● **Collection entries**:
● ● ● ● ●

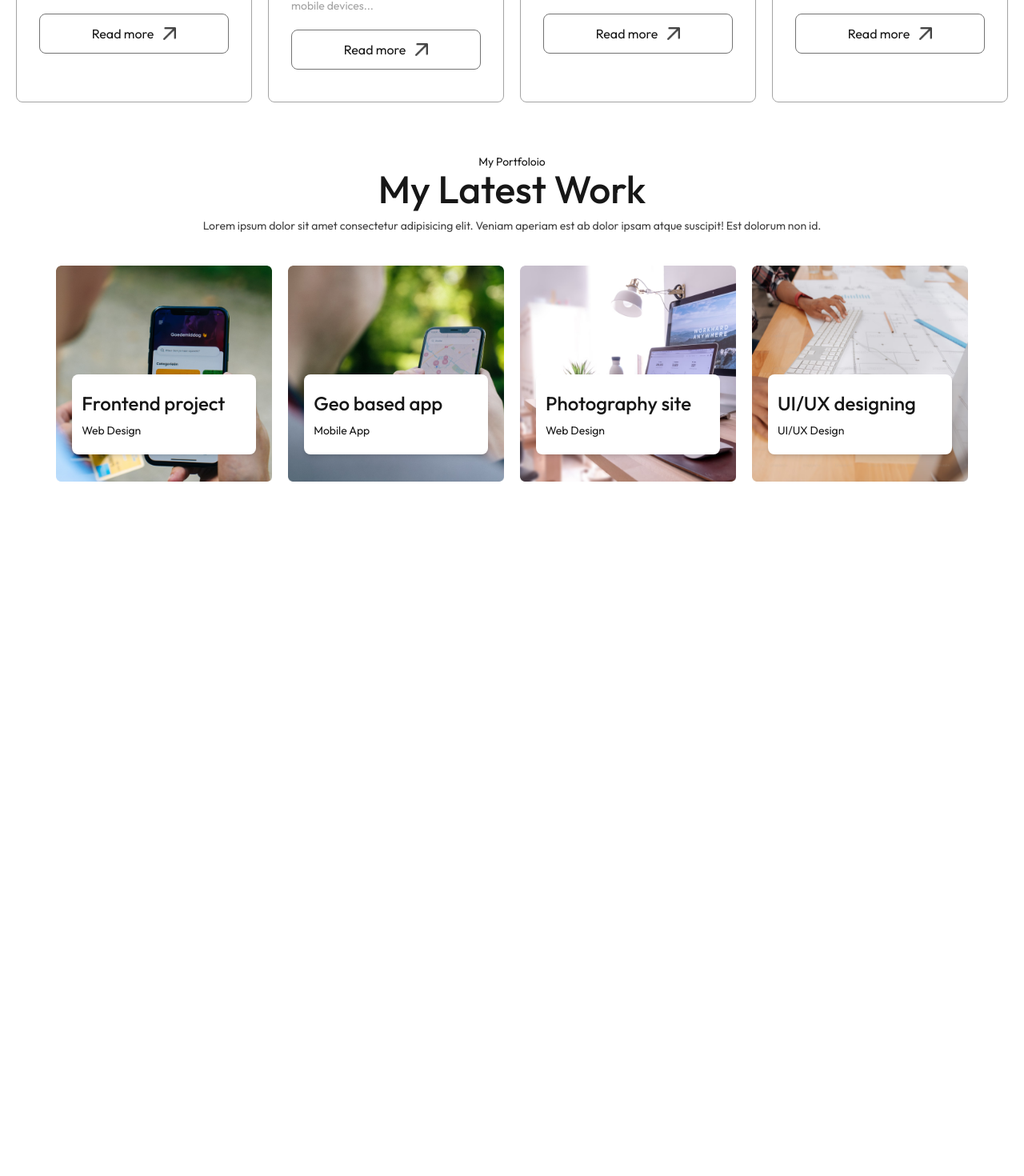
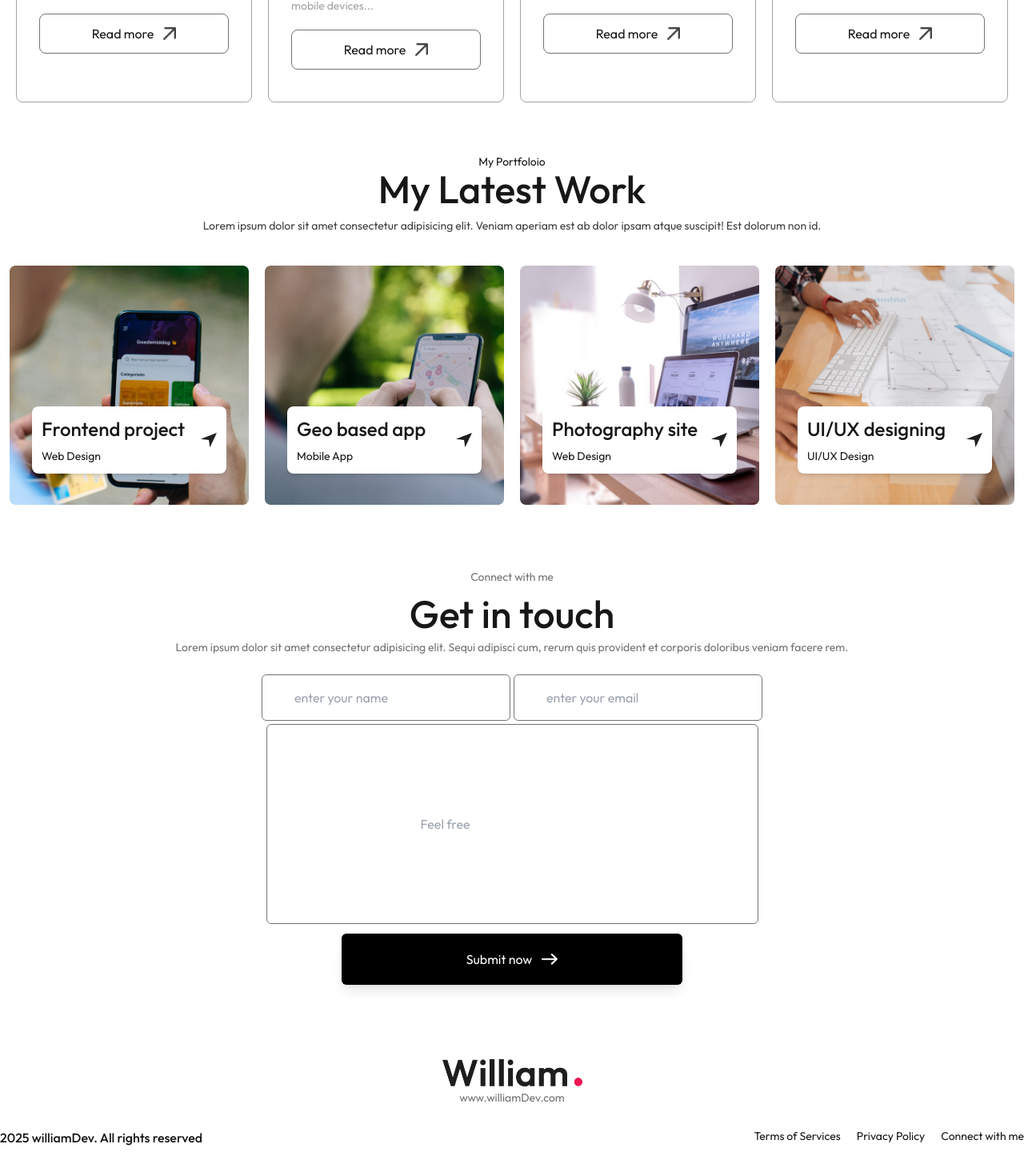
Before and after one commit to AbdelazizDoBronx/portfollio, a Next.js app: page / in a window 1280 px wide. Shown: the part 1493-2963 px from the top of the page at 80% size. Before the commit the page ends 2221 px from the top, so only its background shows below. Built offline with nearby package versions, Linux system fonts and the light colour scheme; a web font is replaced by a local one.

Commit message:
Portfolio complited

```diff
--- /dev/null
+++ b/app/components/ContactForm.jsx
@@ -0,0 +1,28 @@
+import { assets } from '@/public/assets/assets'
+import Image from 'next/image'
+import React from 'react'
+
+const ContactForm = () => {
+  return (
+    <div className='max-w-7xl mx-auto mt-16'>
+        <h3 className='text-sm text-center mb-3 text-neutral-500'>Connect with me</h3>
+        <h2 className='text-5xl font-medium text-center'>Get in touch</h2>
+        <p className='mt-2 mb-6 text-sm  text-balance text-center text-neutral-500'>Lorem ipsum dolor sit amet consectetur adipisicing elit. Sequi adipisci cum, rerum quis provident et corporis doloribus veniam facere rem.</p>
+        <form  >
+            <div className='flex gap-1 justify-center'>
+                <input className='border bg-transparent focus:outline-blue-300 border-neutral-500 px-10 py-4 rounded-md' type="text" placeholder='enter your name'/>
+                <input className='border bg-transparent focus:outline-blue-300 border-neutral-500 px-10 py-4 rounded-md' type="text" placeholder='enter your email'/>
+            </div>
+            <div className=' mt-1 flex justify-center items-center'>
+                <input className='border bg-transparent focus:outline-blue-300 border-neutral-500 mx-auto px-48 py-28 rounded-md' type="text" placeholder='Feel free'/>
+            </div>
+            <button className='flex gap-3 bg-black text-white justify-center items-center px-3 py-5 rounded-md mt-3 mx-auto w-1/3 shadow-lg'>
+                Submit now
+                <Image src={assets.right_arrow_white} alt='send' className='w-5'/>
+            </button>
+        </form>
+    </div>
+  )
+}
+
+export default ContactForm
--- /dev/null
+++ b/app/components/Footer.jsx
@@ -0,0 +1,25 @@
+import { assets } from '@/public/assets/assets'
+import Image from 'next/image'
+import React from 'react'
+
+const Footer = () => {
+  return (
+    <div className='max-w-7xl mx-auto mt-20 mb-10'>
+        <div className='flex flex-col items-center'>
+            <Image src={assets.logo} alt='logo' className='w-44'/>
+            <p className='text-sm -mt-2 text-neutral-500 text-center'>www.williamDev.com</p>
+        </div>
+        <div className='w-full h-[0.5] bg-neutral-500 mt-7 mb-4'></div>
+        <div className='flex justify-between'>
+            <p className='font-medium'>2025 williamDev. All rights reserved</p>
+            <ul className='flex gap-5 text-sm'>
+                <li>Terms of Services</li>
+                <li>Privacy Policy</li>
+                <li>Connect with me</li>
+            </ul>
+        </div>
+    </div>
+  )
+}
+
+export default Footer
--- a/app/components/Portfolio.jsx
+++ b/app/components/Portfolio.jsx
@@ -8,15 +8,18 @@ const Portfolio = () => {
         <h3 className='text-sm mb-21'>My Portfoloio</h3>
         <h4 className='text-5xl font-medium mb-3'>My Latest Work</h4>
         <p className='text-sm text-neutral-700 text-pretty text-center mb-10'>Lorem ipsum dolor sit amet consectetur adipisicing elit. Veniam aperiam est ab dolor ipsam atque suscipit! Est dolorum non id.</p>
-        <div className='flex  gap-5'>
+        <div className='w-full lg:flex-row flex  flex-col px-3  gap-5'>
             {workData.map((work,idx)=>(
-                 <div style={{backgroundImage : `url(${work.bgImage})`}} key={idx} className='bg-no-repeat  bg-contain px-5 py-20 rounded-md flex-1'>
-                    <div className=' mt-14 flex gap-3 items-center bg-white px-3 py-5 rounded-lg shadow-md'>
+                 <div style={{backgroundImage : `url(${work.bgImage})`}} key={idx}
+                    className=' flex-1 bg-no-repeat bg-contain  aspect-square rounded-md px-7'>
+                    <div className='flex justify-between mt-44 items-center bg-white p-3 rounded-lg shadow-md w-full'>
                         <div>
                             <h3 className='text-nowrap text-2xl font-medium'>{work.title}</h3>
                             <p className='text-sm mt-2'>{work.description}</p>
                         </div>
-                        <Image className='w-5' src={assets.arrow_icon_dark} alt='arrow'/>
+                        <div>
+                            <Image className='w-5' src={assets.send_icon} alt='arrow'/>
+                        </div>
                     </div>
                  </div>
             ))}
--- a/app/page.js
+++ b/app/page.js
@@ -3,6 +3,8 @@ import Hero from "./components/Hero";
 import AboutMe from "./components/AboutMe";
 import Services from "./components/Services";
 import Portfolio from "./components/Portfolio";
+import ContactForm from "./components/ContactForm";
+import Footer from "./components/Footer";
 
 export default function Home() {
   return (
@@ -12,6 +14,8 @@ export default function Home() {
       <AboutMe />
       <Services />
       <Portfolio />
+      <ContactForm />
+      <Footer />
     </main >
   );
 }
```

● ● ● ● ●

● **TASK STATEMENT**: Return each line in the records that holds the string "Services".

● **RESPONSE TO THE EXERCISE**:
+                <li>Terms of Services</li>
 import Services from "./components/Services";
       <Services />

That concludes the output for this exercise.